Segment Open
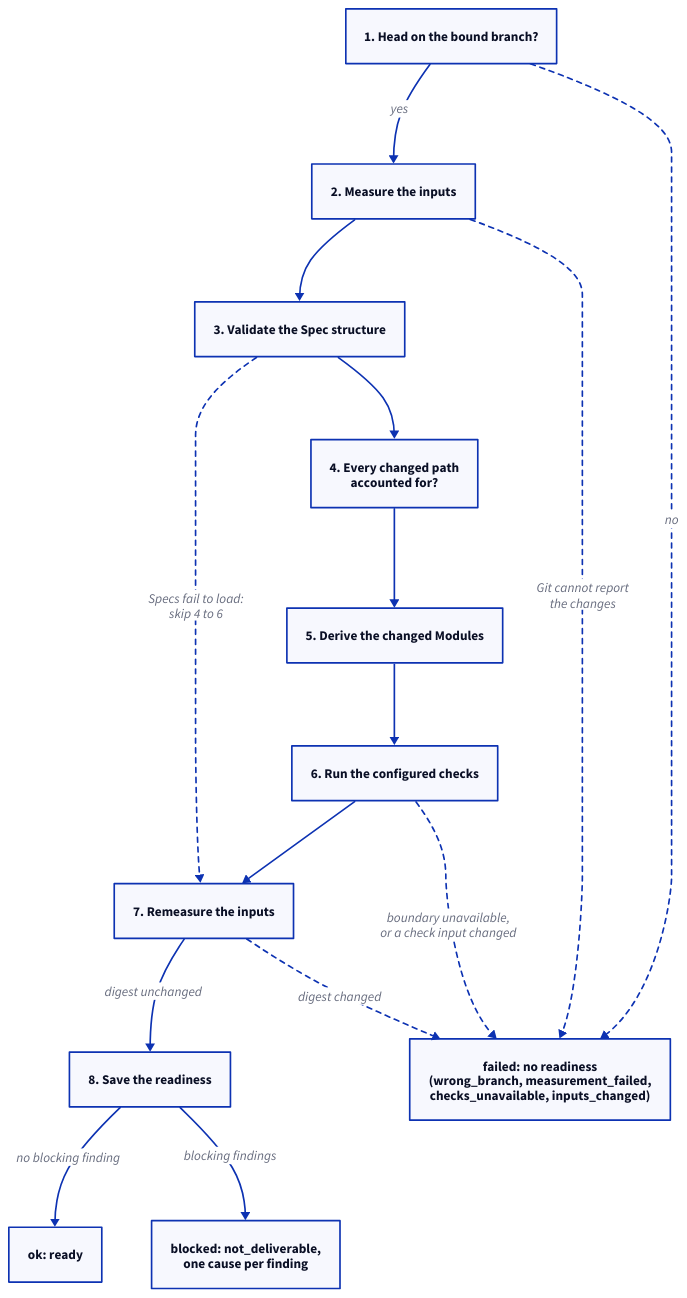
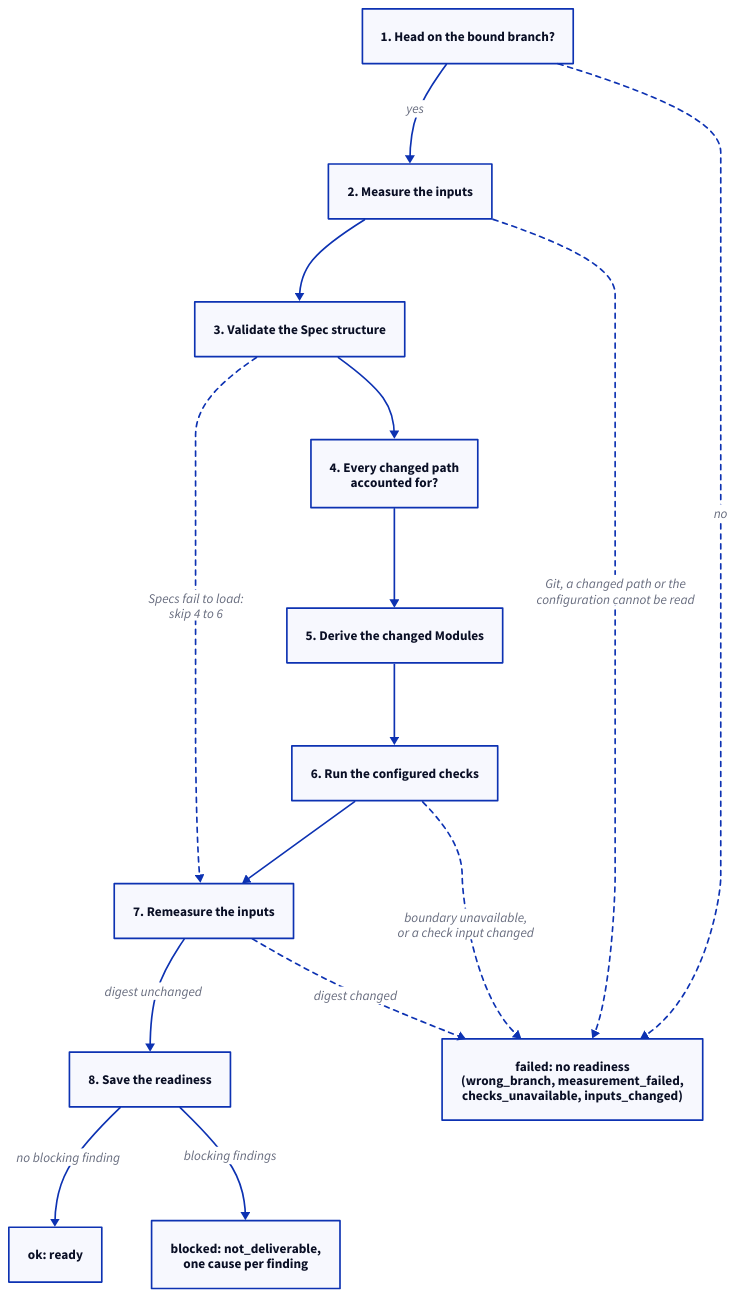
Before and after one commit to FTOD/concorde: the diagram in specs/concorde/method/validation/module.md, drawn with D2. The commit also changed other lines of this file and 9 other files, not shown here.

````diff
--- a/specs/concorde/method/validation/module.md
+++ b/specs/concorde/method/validation/module.md
@@ -54,24 +54,24 @@
 ```d2 illustrative
 direction: down
 branch: "1. Head on the bound branch?"
 measure: "2. Measure the inputs"
 structure: "3. Validate the Spec structure"
 paths: "4. Every changed path\naccounted for?"
 modules: "5. Derive the changed Modules"
 checks: "6. Run the configured checks"
 remeasure: "7. Remeasure the inputs"
 save: "8. Save the readiness"
 ok: "ok: ready"
 blocked: "blocked: not_deliverable,\none cause per finding"
 failed: "failed: no readiness\n(wrong_branch, measurement_failed,\nchecks_unavailable, inputs_changed)"
 branch -> measure: yes
 measure -> structure -> paths -> modules -> checks -> remeasure
 structure -> remeasure: "Specs fail to load:\nskip 4 to 6" {style.stroke-dash: 3}
 remeasure -> save: "digest unchanged"
 save -> ok: "no blocking finding"
 save -> blocked: "blocking findings"
 branch -> failed: no {style.stroke-dash: 3}
-measure -> failed: "Git cannot report\nthe changes" {style.stroke-dash: 3}
+measure -> failed: "Git, a changed path or the\nconfiguration cannot be read" {style.stroke-dash: 3}
 checks -> failed: "boundary unavailable,\nor a check input changed" {style.stroke-dash: 3}
 remeasure -> failed: "digest changed" {style.stroke-dash: 3}
 ```
````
Segment Closed
## TASK:
Repeat the records in full, exactly as they appear, without the pictures.

## ANSWER TO THE EXERCISE:
Before and after one commit to FTOD/concorde: the diagram in specs/concorde/method/validation/module.md, drawn with D2. The commit also changed other lines of this file and 9 other files, not shown here.

````diff
--- a/specs/concorde/method/validation/module.md
+++ b/specs/concorde/method/validation/module.md
@@ -54,24 +54,24 @@
 ```d2 illustrative
 direction: down
 branch: "1. Head on the bound branch?"
 measure: "2. Measure the inputs"
 structure: "3. Validate the Spec structure"
 paths: "4. Every changed path\naccounted for?"
 modules: "5. Derive the changed Modules"
 checks: "6. Run the configured checks"
 remeasure: "7. Remeasure the inputs"
 save: "8. Save the readiness"
 ok: "ok: ready"
 blocked: "blocked: not_deliverable,\none cause per finding"
 failed: "failed: no readiness\n(wrong_branch, measurement_failed,\nchecks_unavailable, inputs_changed)"
 branch -> measure: yes
 measure -> structure -> paths -> modules -> checks -> remeasure
 structure -> remeasure: "Specs fail to load:\nskip 4 to 6" {style.stroke-dash: 3}
 remeasure -> save: "digest unchanged"
 save -> ok: "no blocking finding"
 save -> blocked: "blocking findings"
 branch -> failed: no {style.stroke-dash: 3}
-measure -> failed: "Git cannot report\nthe changes" {style.stroke-dash: 3}
+measure -> failed: "Git, a changed path or the\nconfiguration cannot be read" {style.stroke-dash: 3}
 checks -> failed: "boundary unavailable,\nor a check input changed" {style.stroke-dash: 3}
 remeasure -> failed: "digest changed" {style.stroke-dash: 3}
 ```
````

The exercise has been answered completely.